### Problem details
Repeat the data below in full and exactly.

### Provided material
# # # #

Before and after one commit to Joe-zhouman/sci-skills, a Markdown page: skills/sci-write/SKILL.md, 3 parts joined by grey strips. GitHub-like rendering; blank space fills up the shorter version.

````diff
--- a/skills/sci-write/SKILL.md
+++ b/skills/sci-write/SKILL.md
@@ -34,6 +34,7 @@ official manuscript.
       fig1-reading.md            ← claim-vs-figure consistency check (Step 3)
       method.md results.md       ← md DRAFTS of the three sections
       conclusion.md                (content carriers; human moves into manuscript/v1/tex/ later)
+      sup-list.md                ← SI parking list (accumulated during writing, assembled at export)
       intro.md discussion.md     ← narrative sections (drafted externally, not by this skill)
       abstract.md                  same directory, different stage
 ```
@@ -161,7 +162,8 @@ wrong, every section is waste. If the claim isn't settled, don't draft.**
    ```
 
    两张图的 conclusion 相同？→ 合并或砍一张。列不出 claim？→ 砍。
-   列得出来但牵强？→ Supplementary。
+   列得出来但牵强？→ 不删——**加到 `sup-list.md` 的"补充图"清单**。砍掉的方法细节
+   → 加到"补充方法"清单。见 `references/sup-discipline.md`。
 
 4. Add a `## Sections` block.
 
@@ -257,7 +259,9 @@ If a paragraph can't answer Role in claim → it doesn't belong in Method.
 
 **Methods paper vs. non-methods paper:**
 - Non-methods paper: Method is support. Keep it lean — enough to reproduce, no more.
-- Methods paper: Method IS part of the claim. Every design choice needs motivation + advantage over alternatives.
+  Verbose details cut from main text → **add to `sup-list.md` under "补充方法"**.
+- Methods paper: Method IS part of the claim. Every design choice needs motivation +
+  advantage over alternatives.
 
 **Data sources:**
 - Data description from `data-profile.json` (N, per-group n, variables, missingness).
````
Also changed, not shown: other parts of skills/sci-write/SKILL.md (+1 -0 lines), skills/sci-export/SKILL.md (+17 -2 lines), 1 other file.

# # # #

### Worked solution
Before and after one commit to Joe-zhouman/sci-skills, a Markdown page: skills/sci-write/SKILL.md, 3 parts joined by grey strips. GitHub-like rendering; blank space fills up the shorter version.

````diff
--- a/skills/sci-write/SKILL.md
+++ b/skills/sci-write/SKILL.md
@@ -34,6 +34,7 @@ official manuscript.
       fig1-reading.md            ← claim-vs-figure consistency check (Step 3)
       method.md results.md       ← md DRAFTS of the three sections
       conclusion.md                (content carriers; human moves into manuscript/v1/tex/ later)
+      sup-list.md                ← SI parking list (accumulated during writing, assembled at export)
       intro.md discussion.md     ← narrative sections (drafted externally, not by this skill)
       abstract.md                  same directory, different stage
 ```
@@ -161,7 +162,8 @@ wrong, every section is waste. If the claim isn't settled, don't draft.**
    ```
 
    两张图的 conclusion 相同？→ 合并或砍一张。列不出 claim？→ 砍。
-   列得出来但牵强？→ Supplementary。
+   列得出来但牵强？→ 不删——**加到 `sup-list.md` 的"补充图"清单**。砍掉的方法细节
+   → 加到"补充方法"清单。见 `references/sup-discipline.md`。
 
 4. Add a `## Sections` block.
 
@@ -257,7 +259,9 @@ If a paragraph can't answer Role in claim → it doesn't belong in Method.
 
 **Methods paper vs. non-methods paper:**
 - Non-methods paper: Method is support. Keep it lean — enough to reproduce, no more.
-- Methods paper: Method IS part of the claim. Every design choice needs motivation + advantage over alternatives.
+  Verbose details cut from main text → **add to `sup-list.md` under "补充方法"**.
+- Methods paper: Method IS part of the claim. Every design choice needs motivation +
+  advantage over alternatives.
 
 **Data sources:**
 - Data description from `data-profile.json` (N, per-group n, variables, missingness).
````
Also changed, not shown: other parts of skills/sci-write/SKILL.md (+1 -0 lines), skills/sci-export/SKILL.md (+17 -2 lines), 1 other file.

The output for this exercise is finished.